A few words with Senator Mike Crapo on Trade
Boise--Senator Mike Crapo is the Ranking Member of the Senate Finance Committee’s Subcommittee on International Trade, Customs and Global Competitiveness. Earlier this week Korea announced plans to drop some restrictions on US beef imports, we talked to the Senator at a roundtable discussion at the Boise Metro Chamber of Commerce.
The main topic of discussion was the Korea Free Trade Agreement which could increase exports of U.S. goods to that country by $11 billion and expand markets for two-thirds of our agricultural base,
“Just last month,” Crapo told the roundtable, “Korea opened its market to Idaho potatoes again and Idaho beef exports have nearly doubled over last year.”
Korea announced that it’s dropping some its restriction on US beef imports this week, you raised one of the first voices of concern years ago, a victory for our ranchers?
I’m not a part of the final negotiations on this; but when Korea initially put up its barriers on beef, I and members of Congress called our US Trade Representative and advocated that the US push back aggressively on the disqualification of beef . Basically the reason all of this is happening is that we were able to establish that the US beef industry is the safest in the world. Furthermore, we demonstrated the fact that we could meet any standard any nation could expect ; we exceeded it here and will exceed it anywhere else. Bottomline It’s because of the quality and capability of our beef industry and I expect to see growth.
This has to help a sluggish beef market?
I agree, we cannot quantify it, but I think we should see a dramatic increase in US Beef exports to Korea. According to the U.S. Meat Export Federation the value of U.S. beef exports to South Korea reached $225 million, up 130 percent compared with the first six months of 2009.
Switching gears, on another trade issue, the Mexican tariffs are a little troublesome; NAFTA and trucking are at odds, what can be done to ease that situation?
We‘ve constantly had a conflict between the United States and Mexico on trucking. The argument on the Mexican side is that NAFTA is unfair to their truckers. The response on the U.S. side is that safety standards U.S. truckers have to meet are not being met by the Mexican trucking industry. Its resolving those issues that creates the problem. I believe that what we are seeing Mexico push back in an effort to say, ‘hey we meet the standards, the trade agreement requires.
The details of that question cannot be established by experts, I don’t know the answer as to who is right, I believe the answer is not easy to obtain and quantify I believe much like the beef situation with Korea, it’s the kind of thing that we are ultimately need to resolve.
Do you think Transportation interests need to step back and look at the big picture?
Yes, but I think all Americans need to step back and look at the big picture; because there are circumstances where we could dramatically increase strength of our economy by opening markets for our products and opportunities for export.
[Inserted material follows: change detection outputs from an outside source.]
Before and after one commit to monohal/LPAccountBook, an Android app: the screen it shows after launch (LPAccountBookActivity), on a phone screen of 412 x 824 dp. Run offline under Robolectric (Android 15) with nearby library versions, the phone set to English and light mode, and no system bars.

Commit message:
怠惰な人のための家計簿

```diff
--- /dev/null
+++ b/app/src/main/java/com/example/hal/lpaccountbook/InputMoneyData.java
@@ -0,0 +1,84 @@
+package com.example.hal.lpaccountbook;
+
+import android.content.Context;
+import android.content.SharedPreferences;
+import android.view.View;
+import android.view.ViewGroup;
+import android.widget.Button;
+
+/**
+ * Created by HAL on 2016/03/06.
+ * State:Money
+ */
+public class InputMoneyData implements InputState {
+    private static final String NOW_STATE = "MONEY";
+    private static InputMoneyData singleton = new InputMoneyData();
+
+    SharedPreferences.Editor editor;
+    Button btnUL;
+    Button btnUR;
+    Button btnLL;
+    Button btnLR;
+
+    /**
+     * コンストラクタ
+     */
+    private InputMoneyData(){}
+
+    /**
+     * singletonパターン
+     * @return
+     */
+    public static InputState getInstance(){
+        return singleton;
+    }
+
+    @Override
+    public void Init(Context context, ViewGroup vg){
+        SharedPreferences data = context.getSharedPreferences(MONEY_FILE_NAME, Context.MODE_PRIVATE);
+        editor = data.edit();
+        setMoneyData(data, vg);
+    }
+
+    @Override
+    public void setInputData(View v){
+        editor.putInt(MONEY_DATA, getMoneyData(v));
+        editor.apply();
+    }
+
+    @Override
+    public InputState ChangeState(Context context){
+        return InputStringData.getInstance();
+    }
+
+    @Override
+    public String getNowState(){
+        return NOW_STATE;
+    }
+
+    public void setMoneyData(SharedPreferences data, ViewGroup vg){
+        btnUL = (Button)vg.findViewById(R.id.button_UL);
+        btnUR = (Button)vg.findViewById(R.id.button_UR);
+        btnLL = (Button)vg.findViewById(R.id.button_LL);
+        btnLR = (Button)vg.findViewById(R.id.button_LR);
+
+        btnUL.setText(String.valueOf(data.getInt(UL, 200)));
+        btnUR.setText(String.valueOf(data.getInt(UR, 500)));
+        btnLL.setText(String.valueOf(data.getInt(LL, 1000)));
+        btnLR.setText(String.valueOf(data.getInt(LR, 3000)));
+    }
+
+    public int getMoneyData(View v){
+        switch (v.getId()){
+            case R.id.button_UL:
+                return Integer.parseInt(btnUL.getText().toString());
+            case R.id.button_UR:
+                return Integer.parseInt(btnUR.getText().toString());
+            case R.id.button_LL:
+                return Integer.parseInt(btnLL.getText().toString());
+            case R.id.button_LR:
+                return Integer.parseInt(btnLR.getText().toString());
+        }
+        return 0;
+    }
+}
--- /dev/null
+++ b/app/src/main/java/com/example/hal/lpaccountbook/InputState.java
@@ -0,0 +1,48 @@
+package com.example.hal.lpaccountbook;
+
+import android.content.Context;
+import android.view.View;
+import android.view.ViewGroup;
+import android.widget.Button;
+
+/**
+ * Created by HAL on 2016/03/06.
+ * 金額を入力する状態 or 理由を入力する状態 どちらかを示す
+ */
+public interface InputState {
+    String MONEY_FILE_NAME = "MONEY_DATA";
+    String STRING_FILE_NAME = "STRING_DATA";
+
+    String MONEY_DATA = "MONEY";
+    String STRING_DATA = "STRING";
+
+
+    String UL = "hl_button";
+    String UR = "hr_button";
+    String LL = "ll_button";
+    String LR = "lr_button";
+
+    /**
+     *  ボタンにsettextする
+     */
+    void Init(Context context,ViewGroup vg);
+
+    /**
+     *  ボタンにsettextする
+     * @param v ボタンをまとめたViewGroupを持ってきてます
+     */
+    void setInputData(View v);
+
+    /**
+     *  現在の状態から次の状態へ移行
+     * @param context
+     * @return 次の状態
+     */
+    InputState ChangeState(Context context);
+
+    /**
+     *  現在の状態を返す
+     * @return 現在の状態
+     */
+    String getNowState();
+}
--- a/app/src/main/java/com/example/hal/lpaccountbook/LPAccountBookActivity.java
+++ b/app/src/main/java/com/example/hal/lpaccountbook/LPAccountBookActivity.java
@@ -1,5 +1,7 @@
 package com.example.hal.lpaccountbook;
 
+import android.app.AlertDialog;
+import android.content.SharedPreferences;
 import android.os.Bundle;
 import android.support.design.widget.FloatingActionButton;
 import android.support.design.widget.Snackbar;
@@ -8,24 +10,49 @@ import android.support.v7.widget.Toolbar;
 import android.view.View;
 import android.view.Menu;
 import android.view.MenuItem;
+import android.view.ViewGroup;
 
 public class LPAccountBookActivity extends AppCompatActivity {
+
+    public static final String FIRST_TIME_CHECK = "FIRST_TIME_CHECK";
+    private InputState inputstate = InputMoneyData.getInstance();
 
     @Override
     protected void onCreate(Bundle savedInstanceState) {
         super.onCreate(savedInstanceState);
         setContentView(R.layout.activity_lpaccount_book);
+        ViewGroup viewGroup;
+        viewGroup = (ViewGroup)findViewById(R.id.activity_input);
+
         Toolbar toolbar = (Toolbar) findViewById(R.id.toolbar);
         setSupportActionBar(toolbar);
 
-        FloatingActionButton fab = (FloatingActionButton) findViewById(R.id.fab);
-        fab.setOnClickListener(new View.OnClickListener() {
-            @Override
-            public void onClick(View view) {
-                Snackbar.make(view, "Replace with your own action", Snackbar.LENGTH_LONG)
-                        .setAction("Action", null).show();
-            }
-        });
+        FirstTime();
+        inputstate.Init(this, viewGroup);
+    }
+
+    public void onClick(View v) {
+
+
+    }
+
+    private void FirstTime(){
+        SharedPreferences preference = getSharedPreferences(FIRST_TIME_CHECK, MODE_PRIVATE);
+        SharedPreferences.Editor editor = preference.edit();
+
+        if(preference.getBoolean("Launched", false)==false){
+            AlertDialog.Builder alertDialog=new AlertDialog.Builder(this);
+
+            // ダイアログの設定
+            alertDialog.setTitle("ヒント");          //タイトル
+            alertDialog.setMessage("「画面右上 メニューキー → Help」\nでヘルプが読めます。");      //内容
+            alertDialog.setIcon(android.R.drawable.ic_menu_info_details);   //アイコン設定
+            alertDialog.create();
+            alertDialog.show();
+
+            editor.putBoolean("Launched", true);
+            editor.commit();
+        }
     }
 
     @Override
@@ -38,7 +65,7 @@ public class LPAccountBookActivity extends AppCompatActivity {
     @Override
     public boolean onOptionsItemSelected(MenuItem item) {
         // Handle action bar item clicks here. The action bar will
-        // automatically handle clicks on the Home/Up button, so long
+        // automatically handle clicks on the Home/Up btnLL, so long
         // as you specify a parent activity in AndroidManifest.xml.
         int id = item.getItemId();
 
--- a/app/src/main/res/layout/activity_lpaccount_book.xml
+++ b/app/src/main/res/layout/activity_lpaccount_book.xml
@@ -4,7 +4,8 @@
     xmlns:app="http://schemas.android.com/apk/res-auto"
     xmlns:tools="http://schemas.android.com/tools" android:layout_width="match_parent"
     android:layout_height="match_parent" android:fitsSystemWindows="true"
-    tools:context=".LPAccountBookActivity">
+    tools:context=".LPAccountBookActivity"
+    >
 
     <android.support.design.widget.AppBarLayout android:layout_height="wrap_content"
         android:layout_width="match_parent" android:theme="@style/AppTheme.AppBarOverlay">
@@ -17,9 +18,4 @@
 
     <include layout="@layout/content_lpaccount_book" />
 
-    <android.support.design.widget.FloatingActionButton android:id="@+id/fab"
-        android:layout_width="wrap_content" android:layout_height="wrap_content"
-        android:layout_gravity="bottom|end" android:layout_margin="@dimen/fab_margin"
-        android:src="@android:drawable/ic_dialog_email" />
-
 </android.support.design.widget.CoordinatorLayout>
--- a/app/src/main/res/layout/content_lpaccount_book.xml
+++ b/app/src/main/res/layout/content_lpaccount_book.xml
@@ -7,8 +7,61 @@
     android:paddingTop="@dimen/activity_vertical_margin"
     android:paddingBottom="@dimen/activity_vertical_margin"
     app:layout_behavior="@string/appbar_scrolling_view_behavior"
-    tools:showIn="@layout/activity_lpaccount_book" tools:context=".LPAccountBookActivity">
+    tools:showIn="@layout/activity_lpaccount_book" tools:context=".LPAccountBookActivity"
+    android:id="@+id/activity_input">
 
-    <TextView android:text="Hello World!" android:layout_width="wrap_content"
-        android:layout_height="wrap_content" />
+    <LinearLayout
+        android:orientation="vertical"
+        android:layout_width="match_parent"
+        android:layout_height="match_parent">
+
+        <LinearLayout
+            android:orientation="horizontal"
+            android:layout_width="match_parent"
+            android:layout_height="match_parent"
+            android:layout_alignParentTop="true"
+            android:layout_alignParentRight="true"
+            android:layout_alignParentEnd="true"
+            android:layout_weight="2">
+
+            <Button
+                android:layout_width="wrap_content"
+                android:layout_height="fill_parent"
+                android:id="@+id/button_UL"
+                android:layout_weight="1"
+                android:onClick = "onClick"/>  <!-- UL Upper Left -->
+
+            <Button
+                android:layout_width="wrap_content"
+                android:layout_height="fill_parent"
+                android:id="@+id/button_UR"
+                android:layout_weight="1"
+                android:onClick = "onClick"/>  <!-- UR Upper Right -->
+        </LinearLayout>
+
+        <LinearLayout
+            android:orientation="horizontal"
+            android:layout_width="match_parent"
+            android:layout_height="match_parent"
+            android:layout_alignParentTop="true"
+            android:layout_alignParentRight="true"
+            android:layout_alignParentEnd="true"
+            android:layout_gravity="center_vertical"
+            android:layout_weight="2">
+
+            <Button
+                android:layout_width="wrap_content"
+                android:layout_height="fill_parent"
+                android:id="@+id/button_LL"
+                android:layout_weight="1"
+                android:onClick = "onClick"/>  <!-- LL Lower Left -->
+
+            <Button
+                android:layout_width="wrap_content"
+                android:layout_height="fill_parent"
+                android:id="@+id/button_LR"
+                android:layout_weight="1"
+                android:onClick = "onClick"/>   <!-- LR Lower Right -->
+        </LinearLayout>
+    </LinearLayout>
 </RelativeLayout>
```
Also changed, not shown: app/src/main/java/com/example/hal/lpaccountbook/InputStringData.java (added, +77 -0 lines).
On the other side of the coin there are unfair and anti-competitive barriers on US exports that remain in place with other nations and so we got to be vigilant in both areas. No agreement is better than a bad agreement; especially one that locks us onto an unfair playing field.